Published on : 16 April 20203 min reading time
The second brick of the European REMIT regulation came into force. This new regulation aims to ensure the transparency and integrity of the wholesale electricity and gas markets throughout Europe. It also creates market surveillance and cooperation between the different national regulators.
REMIT is part of the move to tighten financial market regulation following the 2008 crisis and focuses on wholesale energy markets. European regulation is made necessary by the influence of the wholesale energy markets, their interdependence and the will to eventually create a single market for the European plate.
REMIT has been built up in several steps: First of all, in 2011 the REMIT regulation came into force bringing with it transparency obligations for market players. Then, from 2011 to the end of 2014, the different European authorities worked on the creation of the REMIT implementation acts which came into force on 7 January.
Some of the obligations linked to REMIT have been in force for several years now
One of the outcomes of the first wave of provisions was the creation of a European Agency for the Coordination of National Energy Regulators (ACER). This agency monitors the markets, warns the national regulatory agencies (ARN – in France this agency is the Commission de régulation de l’énergie or CRE) of suspicious behaviour and coordinates them during cross-border investigations. Member states are obliged to give their NRAs powers of investigation and sanction on wholesale energy markets.
Market players, for their part, have an obligation to publish the basic data concerning them immediately. For example, the planned or unplanned unavailability of a production plant or a gas terminal is a fundamental fact. Energy companies cannot act on the markets prior to the release of this internal information. They can declare this data on a dedicated platform of an NRA, a market place or on their website directly. The Directive also defines and re-enacts prohibitions on market manipulation and insider energy trading on wholesale energy markets. In addition, a person acting on these markets has the obligation to notify his NRA and ACER if he suspects market manipulation. Finally, in order to avoid a lone wolf phenomenon, companies must take steps to detect market manipulation and insider power and gas trading.
Since 2011, energy specialists have been concerned about the difficulties in applying REMIT
The two areas of concern for energy companies are the increased regulatory support costs for low-margin transactions and the technical feasibility of reporting.
Since the entry into force of REMIT in 2011 they fear the additional workload that the implementation acts have brought. In its annual report, RWE, a German energy company, for example, expected a significant increase in reporting and transaction costs for trading on the energy markets. However, market players warned ACER during public consultations prior to the adoption of the implementation acts in 2012. They estimated the compliance time to be between 12 and 24 months provided that the technical specifications are published soon after the law.
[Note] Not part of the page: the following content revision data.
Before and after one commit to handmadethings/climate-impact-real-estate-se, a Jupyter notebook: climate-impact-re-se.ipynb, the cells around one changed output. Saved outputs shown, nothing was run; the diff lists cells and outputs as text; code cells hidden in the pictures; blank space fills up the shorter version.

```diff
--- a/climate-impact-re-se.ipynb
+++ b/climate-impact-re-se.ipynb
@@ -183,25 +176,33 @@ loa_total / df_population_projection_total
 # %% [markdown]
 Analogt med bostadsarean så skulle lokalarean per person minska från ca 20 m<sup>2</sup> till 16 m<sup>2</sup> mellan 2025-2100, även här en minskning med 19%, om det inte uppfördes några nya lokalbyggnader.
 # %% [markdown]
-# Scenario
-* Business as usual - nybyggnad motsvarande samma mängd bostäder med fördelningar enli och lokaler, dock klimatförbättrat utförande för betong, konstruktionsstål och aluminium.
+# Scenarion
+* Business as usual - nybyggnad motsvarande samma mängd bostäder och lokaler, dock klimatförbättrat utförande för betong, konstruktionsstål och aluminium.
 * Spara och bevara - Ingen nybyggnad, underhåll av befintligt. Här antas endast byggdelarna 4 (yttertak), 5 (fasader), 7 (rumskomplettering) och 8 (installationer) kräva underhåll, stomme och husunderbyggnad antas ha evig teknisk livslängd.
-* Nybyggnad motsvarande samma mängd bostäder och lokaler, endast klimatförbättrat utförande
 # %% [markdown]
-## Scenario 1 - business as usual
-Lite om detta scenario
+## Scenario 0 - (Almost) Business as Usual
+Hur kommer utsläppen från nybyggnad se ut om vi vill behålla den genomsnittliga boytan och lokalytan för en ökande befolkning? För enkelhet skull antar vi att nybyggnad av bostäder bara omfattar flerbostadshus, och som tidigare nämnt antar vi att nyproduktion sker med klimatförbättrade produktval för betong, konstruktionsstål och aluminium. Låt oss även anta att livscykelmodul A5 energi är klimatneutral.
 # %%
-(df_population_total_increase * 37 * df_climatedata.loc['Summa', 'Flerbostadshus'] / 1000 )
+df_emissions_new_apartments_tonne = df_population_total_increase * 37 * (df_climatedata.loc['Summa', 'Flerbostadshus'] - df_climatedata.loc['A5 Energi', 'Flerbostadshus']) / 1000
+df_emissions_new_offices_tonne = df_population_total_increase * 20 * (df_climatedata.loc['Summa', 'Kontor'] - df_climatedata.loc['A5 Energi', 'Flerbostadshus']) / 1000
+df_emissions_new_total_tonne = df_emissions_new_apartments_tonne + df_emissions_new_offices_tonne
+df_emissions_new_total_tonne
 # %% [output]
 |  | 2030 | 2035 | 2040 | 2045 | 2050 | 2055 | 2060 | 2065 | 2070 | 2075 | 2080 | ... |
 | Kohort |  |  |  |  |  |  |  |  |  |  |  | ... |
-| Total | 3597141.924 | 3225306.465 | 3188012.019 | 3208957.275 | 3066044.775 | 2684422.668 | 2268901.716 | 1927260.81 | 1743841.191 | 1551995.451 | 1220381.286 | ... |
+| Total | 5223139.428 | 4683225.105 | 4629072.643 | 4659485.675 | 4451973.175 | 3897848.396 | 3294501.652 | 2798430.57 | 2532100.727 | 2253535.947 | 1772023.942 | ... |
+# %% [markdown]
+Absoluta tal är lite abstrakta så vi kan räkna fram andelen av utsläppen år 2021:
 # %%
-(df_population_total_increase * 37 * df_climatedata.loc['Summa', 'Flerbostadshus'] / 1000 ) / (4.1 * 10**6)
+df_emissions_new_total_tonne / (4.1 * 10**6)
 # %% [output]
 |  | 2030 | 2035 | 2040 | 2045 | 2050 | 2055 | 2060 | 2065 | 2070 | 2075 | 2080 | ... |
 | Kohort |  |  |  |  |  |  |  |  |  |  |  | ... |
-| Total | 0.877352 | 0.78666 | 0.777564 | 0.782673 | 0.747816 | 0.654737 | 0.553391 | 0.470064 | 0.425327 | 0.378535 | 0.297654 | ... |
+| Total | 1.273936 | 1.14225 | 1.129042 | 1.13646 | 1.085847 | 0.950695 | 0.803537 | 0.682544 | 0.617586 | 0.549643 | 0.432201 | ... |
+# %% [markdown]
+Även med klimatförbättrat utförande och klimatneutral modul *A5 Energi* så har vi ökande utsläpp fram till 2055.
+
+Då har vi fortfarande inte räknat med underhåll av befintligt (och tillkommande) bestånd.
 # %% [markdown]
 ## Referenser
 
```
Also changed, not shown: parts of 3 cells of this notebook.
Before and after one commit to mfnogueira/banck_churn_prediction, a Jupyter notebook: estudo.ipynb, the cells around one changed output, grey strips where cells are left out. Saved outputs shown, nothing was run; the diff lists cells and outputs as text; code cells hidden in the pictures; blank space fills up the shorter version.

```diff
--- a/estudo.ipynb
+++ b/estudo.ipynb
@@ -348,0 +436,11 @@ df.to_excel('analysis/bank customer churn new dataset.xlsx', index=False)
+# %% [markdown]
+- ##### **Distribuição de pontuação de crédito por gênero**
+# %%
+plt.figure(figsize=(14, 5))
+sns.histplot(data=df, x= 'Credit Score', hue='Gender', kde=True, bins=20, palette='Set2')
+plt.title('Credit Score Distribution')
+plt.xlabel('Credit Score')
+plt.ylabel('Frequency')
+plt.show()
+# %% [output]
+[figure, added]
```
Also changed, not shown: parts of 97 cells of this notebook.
Some stakeholders also called for the exclusion of non-standardised OTC transactions from mandatory reporting, arguing that such tailor-made transactions are by nature incompatible with a standard reporting procedure.
How is the registration of market players carried out?